**DATASET RECORDS:**
# # #
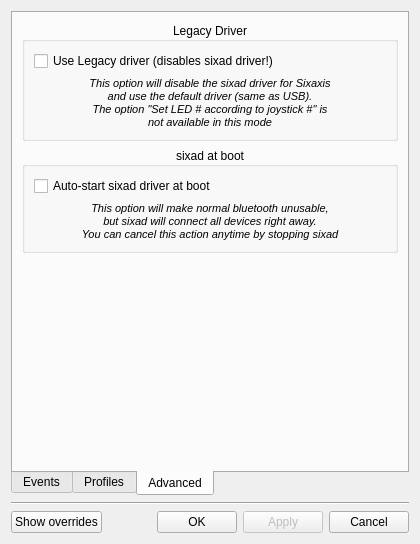
Above: gui/qtsixa_sixaxis.ui from aaronp24/QtSixA before the change. Below: the same form after it.
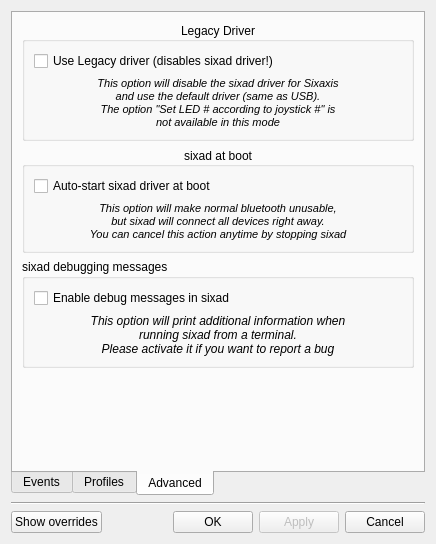
That is the form after the change. The open tabs and pages were chosen to show the change. Icons and pictures are not drawn.

The edit to the form file:
```diff
--- a/gui/qtsixa_sixaxis.ui
+++ b/gui/qtsixa_sixaxis.ui
@@ -6,7 +6,7 @@
    <rect>
     <x>0</x>
     <y>0</y>
-    <width>420</width>
+    <width>436</width>
     <height>532</height>
    </rect>
   </property>
@@ -518,6 +518,34 @@
          </layout>
         </widget>
        </item>
+       <item>
+        <widget class="QGroupBox" name="groupBox_2">
+         <property name="title">
+          <string>sixad debugging messages</string>
+         </property>
+         <layout class="QVBoxLayout" name="verticalLayout_11">
+          <item>
+           <widget class="QCheckBox" name="checkDebug">
+            <property name="text">
+             <string>Enable debug messages in sixad</string>
+            </property>
+           </widget>
+          </item>
+          <item>
+           <widget class="QLabel" name="label_4">
+            <property name="text">
+             <string>&lt;i&gt;This option will print additional information when&lt;br&gt;
+running sixad from a terminal.&lt;br&gt;
+Please activate it if you want to report a bug&lt;/i&gt;</string>
+            </property>
+            <property name="alignment">
+             <set>Qt::AlignHCenter|Qt::AlignTop</set>
+            </property>
+           </widget>
+          </item>
+         </layout>
+        </widget>
+       </item>
        <item>
         <spacer name="verticalSpacer">
          <property name="orientation">
```
Left out of the diff: 7 changed lines with no effect on the pictures.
# # #
**WHAT TO WORK ON:**
Take the listing above and restate it word for word, without its pictures.

**SOLUTION:**
Above: gui/qtsixa_sixaxis.ui from aaronp24/QtSixA before the change. Below: the same form after it.
That is the form after the change. The open tabs and pages were chosen to show the change. Icons and pictures are not drawn.

The edit to the form file:
```diff
--- a/gui/qtsixa_sixaxis.ui
+++ b/gui/qtsixa_sixaxis.ui
@@ -6,7 +6,7 @@
    <rect>
     <x>0</x>
     <y>0</y>
-    <width>420</width>
+    <width>436</width>
     <height>532</height>
    </rect>
   </property>
@@ -518,6 +518,34 @@
          </layout>
         </widget>
        </item>
+       <item>
+        <widget class="QGroupBox" name="groupBox_2">
+         <property name="title">
+          <string>sixad debugging messages</string>
+         </property>
+         <layout class="QVBoxLayout" name="verticalLayout_11">
+          <item>
+           <widget class="QCheckBox" name="checkDebug">
+            <property name="text">
+             <string>Enable debug messages in sixad</string>
+            </property>
+           </widget>
+          </item>
+          <item>
+           <widget class="QLabel" name="label_4">
+            <property name="text">
+             <string>&lt;i&gt;This option will print additional information when&lt;br&gt;
+running sixad from a terminal.&lt;br&gt;
+Please activate it if you want to report a bug&lt;/i&gt;</string>
+            </property>
+            <property name="alignment">
+             <set>Qt::AlignHCenter|Qt::AlignTop</set>
+            </property>
+           </widget>
+          </item>
+         </layout>
+        </widget>
+       </item>
        <item>
         <spacer name="verticalSpacer">
          <property name="orientation">
```
Left out of the diff: 7 changed lines with no effect on the pictures.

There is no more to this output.